You work with various materials beyond printmaking itself – why and how?

Some ideas need other materials or techniques to realise the various concepts I am trying to get across. For example, in the Sighted series I have pinned black silhouette paper cut-outs of insects onto screen prints. The pinned cut-out references scientific display methods and is also alluding to the silhouette portrait. Under glass presents a series of different sized paperweights with prints, displayed on an oval mirror.

For me,  the manner of the presentation of the work is also important. For instance, the antique portrait frames used in Family: Psittacidae (parrots) & Family: Meliphagidae (honey-eaters) give the prints another layer of meaning, that of the family portrait. I will also often hark back to traditional methods of presenting prints. The folio is used to present the four prints in Family portraits: Psittacidae & Meliphagidae and boxes are used to house a series of small monotypes in Small Treasures I and II. Both folios and boxes (solander) have been traditionally used to protect and present prints, before framing became more common.

The format of a print or series of prints can also add extra layers of meaning. In many of the works in  ‘Pollinate’ I have used an oval format as an important signifier. The oval shape has often been used to frame or enclose portraits of people and I have appropriated this tradition and extrapolated it to ‘frame’ portraits of bird family members.

What are some of the possible ways viewers might experience this exhibition as a whole?

One of the buildings at the Grafton Regional Gallery is a lovely old nineteenth century two storey house. I selected this particular space in the lovely ‘Prentice House’ as I knew the interior would work well with the manner in which I wanted to present the work: the use of antique frames, and folios and boxed prints presented in an elegant display cabinet. I also have the sound of birds, recorded from my verandah at home, playing very quietly in the exhibition space.
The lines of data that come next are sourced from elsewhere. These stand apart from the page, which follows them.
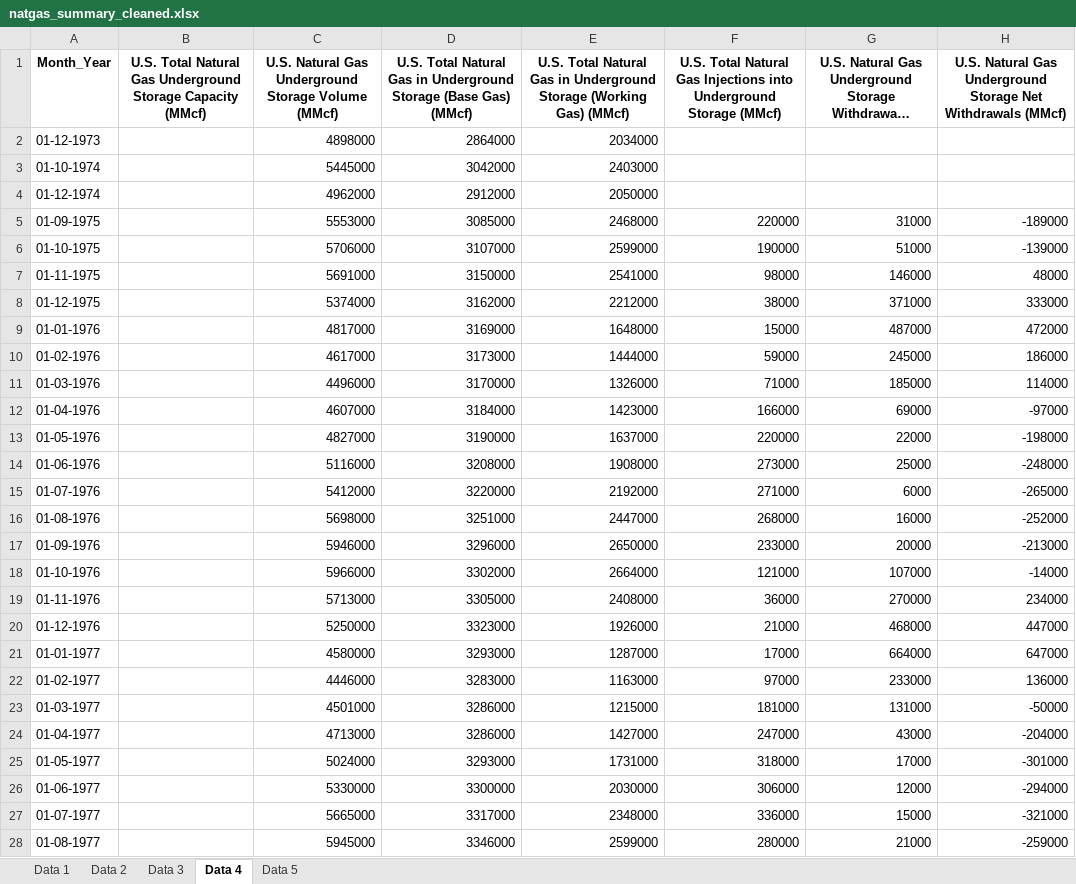
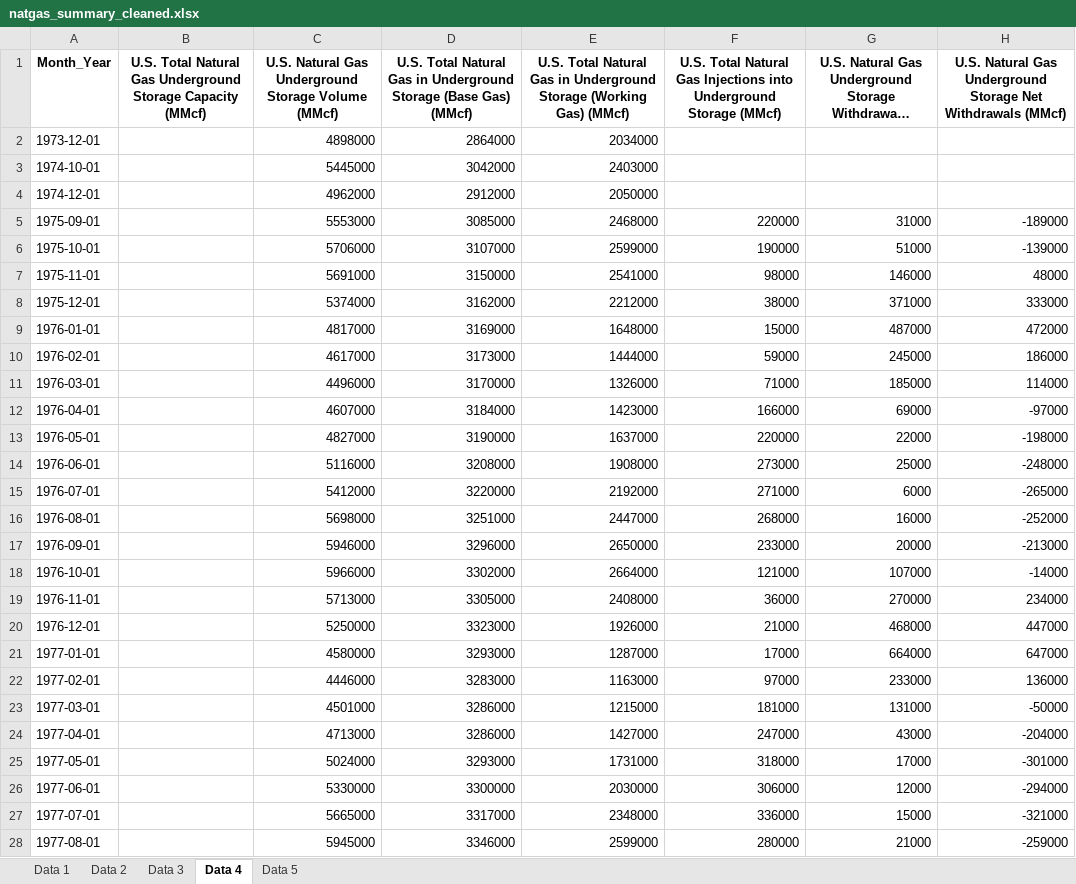
Before and after one commit to harsh-mu/data-science-learning, an Excel workbook: linear_regression/cleaned_data/natgas_summary_cleaned.xlsx, sheet Data 4, drawn as a sheet; only a part is shown; long unchanged cells end in …; values as stored, in another font and other column widths than the file's, no borders; the diff covers the shown part only; the diff names each change by its address in the sheet, - before the commit and + after, or states it on an @@ line.

```diff
--- a/linear_regression/cleaned_data/natgas_summary_cleaned.xlsx (sheet Data 4)
+++ b/linear_regression/cleaned_data/natgas_summary_cleaned.xlsx (sheet Data 4)
-A2 (Month_Year): 01-12-1973
+A2 (Month_Year): 1973-12-01
-A3 (Month_Year): 01-10-1974
+A3 (Month_Year): 1974-10-01
-A4 (Month_Year): 01-12-1974
+A4 (Month_Year): 1974-12-01
-A5 (Month_Year): 01-09-1975
+A5 (Month_Year): 1975-09-01
-A6 (Month_Year): 01-10-1975
+A6 (Month_Year): 1975-10-01
-A7 (Month_Year): 01-11-1975
+A7 (Month_Year): 1975-11-01
-A8 (Month_Year): 01-12-1975
+A8 (Month_Year): 1975-12-01
-A9 (Month_Year): 01-01-1976
+A9 (Month_Year): 1976-01-01
-A10 (Month_Year): 01-02-1976
+A10 (Month_Year): 1976-02-01
-A11 (Month_Year): 01-03-1976
+A11 (Month_Year): 1976-03-01
-A12 (Month_Year): 01-04-1976
+A12 (Month_Year): 1976-04-01
-A13 (Month_Year): 01-05-1976
+A13 (Month_Year): 1976-05-01
-A14 (Month_Year): 01-06-1976
+A14 (Month_Year): 1976-06-01
-A15 (Month_Year): 01-07-1976
+A15 (Month_Year): 1976-07-01
-A16 (Month_Year): 01-08-1976
+A16 (Month_Year): 1976-08-01
-A17 (Month_Year): 01-09-1976
+A17 (Month_Year): 1976-09-01
-A18 (Month_Year): 01-10-1976
+A18 (Month_Year): 1976-10-01
-A19 (Month_Year): 01-11-1976
+A19 (Month_Year): 1976-11-01
-A20 (Month_Year): 01-12-1976
+A20 (Month_Year): 1976-12-01
-A21 (Month_Year): 01-01-1977
+A21 (Month_Year): 1977-01-01
-A22 (Month_Year): 01-02-1977
+A22 (Month_Year): 1977-02-01
-A23 (Month_Year): 01-03-1977
+A23 (Month_Year): 1977-03-01
-A24 (Month_Year): 01-04-1977
+A24 (Month_Year): 1977-04-01
-A25 (Month_Year): 01-05-1977
+A25 (Month_Year): 1977-05-01
-A26 (Month_Year): 01-06-1977
+A26 (Month_Year): 1977-06-01
-A27 (Month_Year): 01-07-1977
+A27 (Month_Year): 1977-07-01
-A28 (Month_Year): 01-08-1977
+A28 (Month_Year): 1977-08-01
```
Also changed, not shown: 586 edited cells elsewhere in this sheet, sheet Data 3, sheet Data 5, sheet Data 2, sheet Data 1, linear_regression/cleaned_data/heating_cooling_days_cleaned.xlsx, linear_regression/cleaned_data/nat_gas_consume_cleaned.xlsx, 10 other files.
Jenny Kitchener: Pollinate is at Grafton regional Gallery until 27 May